I do get onto Facebook at least a couple of times a day. I visit the Will Rogers page frequently there and a couple of others just to see what is going on. A local town council member is very active on Facebook so I count on him to keep me up on what is happening in our small town politics (thanks Anton). A few family members and past friends also get a glance once in a while.
Facebook is a valuable medium as long as you don’t get obsessed with it. It seems most people complain about how busy and hectic their lives are but millions spend way too much time in social media sites. You can’t seem to walk into any place where people congregate without seeing as least a few kids, and some not so kids, Facebooking. Yeah, I understand it is a verb now. Maybe if they put down their cell phone once in a while life would seem considerably slower for them. Maybe their hectic lives wouldn’t seem so hectic. That is the opinion of this old but tech savvy senior citizen. Since I stream my two most active blog sites to Facebook I guess I better check my Facebook page now to see the reactions to this post, I don’t want to lose any friends over my reckless words here …. :)

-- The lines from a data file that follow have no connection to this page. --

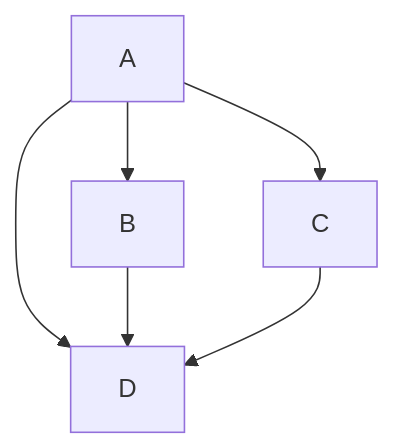
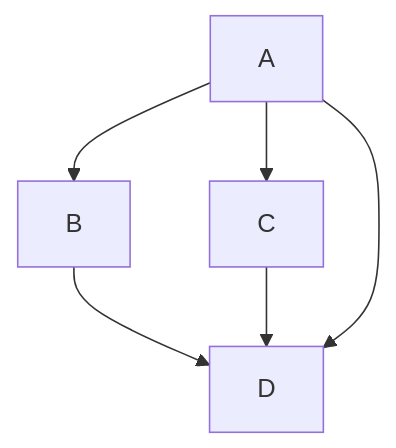
Before and after one commit to samueldsingh/data-engineering: the third of 3 diagrams in interview_questions/15-oops.md, drawn with Mermaid. The commit also changed other lines of this file, not shown here.

````diff
--- a/interview_questions/15-oops.md
+++ b/interview_questions/15-oops.md
@@ -1162,8 +1162,8 @@
 ```mermaid
 graph TD;
     A-->B;
     A-->C;
-    A-->D;
     B-->D;
     C-->D;
+    A-->D;
 ```
````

“Quite frankly, a lot of it has to do with the strength of the Apple brand and how much merchants and customers love how easy the experience is. I’m not saying it’s changing the landscape overnight. But this has never happened with other mobile wallets.”-Denée Carrington, analyst, Forrester Research
I have been personally reminded lately of just how adamantly some people resist change while others embrace it. Some don’t accept even the simplest changes in their lives without serious complaints. The smallest changes can set them off. And then there are others who are bored when nothing changes on a regular basis. They welcome change; they even embrace it.
Apple Pay will be one of those issues. It is a much simpler and more secure way of paying but it does require a change in how we do it. For that reason there will be some who rant against it. Apple Pay is just getting started down a long road of implementation. Only iPhone6 currently has the capability of using it so its coverage is somewhat limited right now. But as more and more people upgrade and more discover the ease of use of iPhones this payment method will move swiftly into the main stream.
I upgraded my iPhone last week. I had been using an iPhone 4 for three years now and was ready for the change. The new phone has some nice new features and some added capabilities for those of us who are deaf and the bigger screen is certainly welcomed for these old tired eyes. :) One of the first things I did was to set up an Apple Pay account. Although I have not yet used it, it is ready to go. I live in a small town with about the only retailer of any size being Walmart and since they are one of the ones who are currently resisting the change it might be a while before I use it on a daily basis.
The system Walmart and some others are promoting is better for the companies but not so much the customers so I kind of think it will go the way of Betamax. For those of you who don’t know about Betamax look it up on Wiki. :)
Getting back to the title of this post, change is a serious topic for some of us. New technology by its very nature mandates constant change. Some, including me, consider that a good thing. There will always be that group of people who will continue to use their old flip phones if they even have a cell phone. Change is just so hard for them. That may also explain why some of us continue to support one political party who has abandoned anything helpful to us who are outside the 1% long ago. They hate change so they will stick with something even if it is more harmful than helpful. Change is hard stuff…